Adam Carolla has raced at several venues geared toward the classics, including the Coronado Speed Festival and the Rolex Monterey Motorsports Reunion. Carolla goes on to describe his racing experiences, stating “I got bitten by the racing bug at the Toyota Pro/Celebrity Race held during the Long Beach Grand Prix week. The HPDE training I received at Willow Springs gave me a foundation to race on. I was the celebrity winner in 2012 and the pro winner in 2013. Once I started buying the vintage racecars that I admired in my youth, I began seeking racing venues where they’d fit in well. Coronado and Monterey offered vintage and classic car races that were a proper fit. The Coronado Speed Festival is a rough track. I only got to run in two heats at Coronado, so I didn’t get much seat time before competing. At the Rolex Monterey Motorsports Reunion (held at Mazda Raceway Laguna Seca) it was a similar situation. I’d get in a practice session, run in qualifying, then race. I don’t even have the free time to go to open track days, which pretty much leaves me with little opportunity for seat time other than the heat of competition.
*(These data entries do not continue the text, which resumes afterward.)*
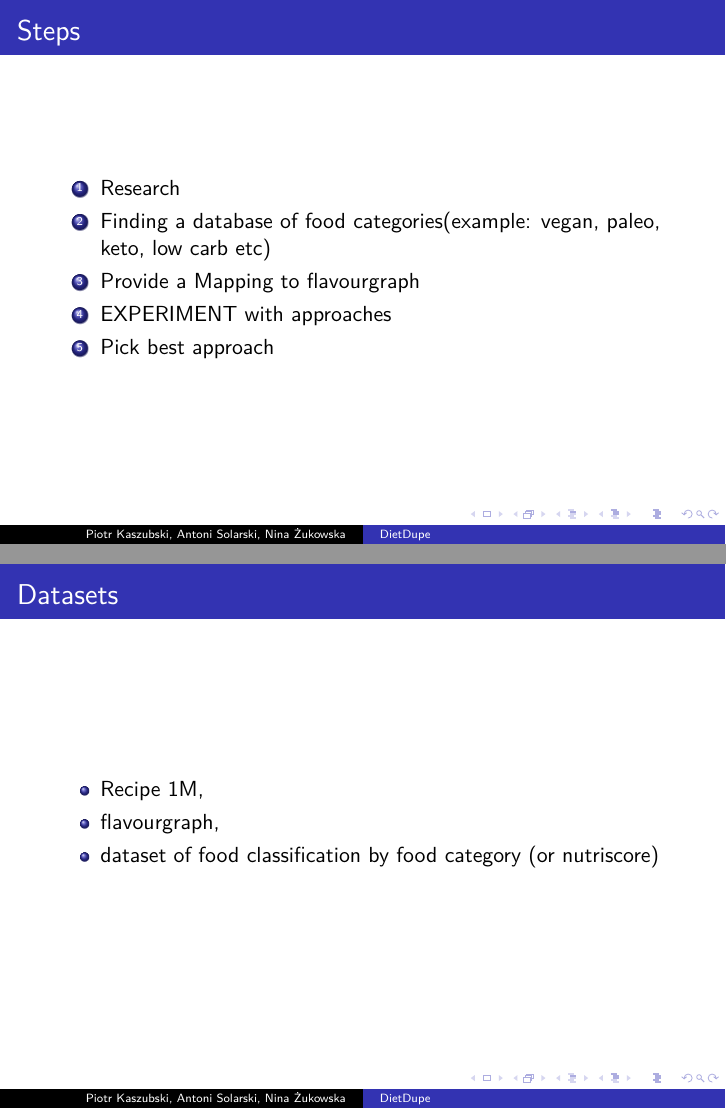
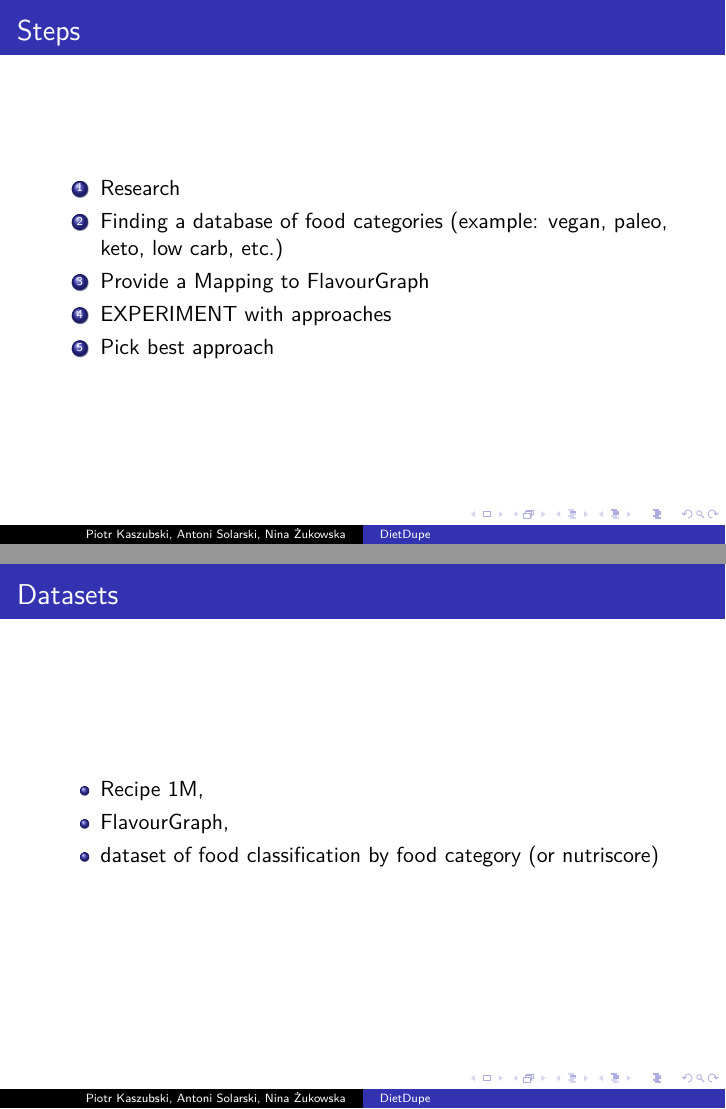
Before and after one commit to ja-nina/DietDupe, LaTeX slides (presentation.tex): pages 3 and 5 of 5, joined at a grey line. Compiled offline with XeLaTeX.

Commit message:
Fix formatting

```diff
--- a/presentation.tex
+++ b/presentation.tex
@@ -45,8 +45,9 @@
 	\frametitle{Steps}
 	\begin{enumerate}
 		\item Research
-		\item Finding a database of food categories(example: vegan, paleo, keto, low carb etc)
-		\item Provide a Mapping to flavourgraph
+		\item Finding a database of food categories (example: vegan, paleo,
+			keto, low carb, etc.)
+		\item Provide a Mapping to FlavourGraph
 		\item EXPERIMENT with approaches
 		\item Pick best approach
 	\end{enumerate}
@@ -66,7 +65,7 @@
 	\frametitle{Datasets}
 	\begin{itemize}
 		\item Recipe 1M,
-		\item flavourgraph,
+		\item FlavourGraph,
 		\item dataset of food classification by food category (or nutriscore)
 	\end{itemize}
 \end{frame}
```
Also changed, not shown: README.md, presentation.pdf, presentation.tex (6 more changed lines).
But I savor whatever chances I can get behind the wheel.”
|Year / Make / Model:||1977 Datsun 200SX|
|Competition Class:||IMSA Class C / SCCA Japanese Classic|
|Vehicle Weight:||<2,100 lbs.|
|Redline RPM:||8,000 RPM|
|Bore & Stroke (mm):||85mm x 86mm|
|Peak Horsepower (@ RPM):||200-220hp (est.)|
|Engine Builder:||Bob Sharp Racing|
|Pistons/Compression Ratio:||10.0:1 Compression Pistons|
|Carburetors:||Solex 50mm Twin-choke Carburetors|
|Ignition System:||Mallory Ignition Coil|
|MSD Plug Wires|
|Cooling System:||Custom Radiator and Oil Cooler|
|Fuel Cell:||ATL Fuel Cell|
|Shocks, F&R (Make & Rate):||Koni Shock Absorbers|
|Additional Suspension Components:||Adjustable Camber Plates (F)|
|Clutch / Flywheel:||QuarterMaster Multi Disc Clutch|
|Wheels (Make, Size & Offset):||Gotti 073S Wheels, 13-inch|
|Tires (Make & Size):||Hoosier Street T.D.*S P225/45D13|
|Brake Lines:||Stainless Steel Braided Lines|
|Roll Bar / Cage:||Custom Roll Cage|
|Steering Wheel / Quick Release:||Sparco|
|Front Bumper, Lip Spoiler & Fenders:||Custom Fiberglass|
|Hood & Trunk Lid:||Custom Fiberglass|
|Rear Fenders, Bumper:||Custom Fiberglass|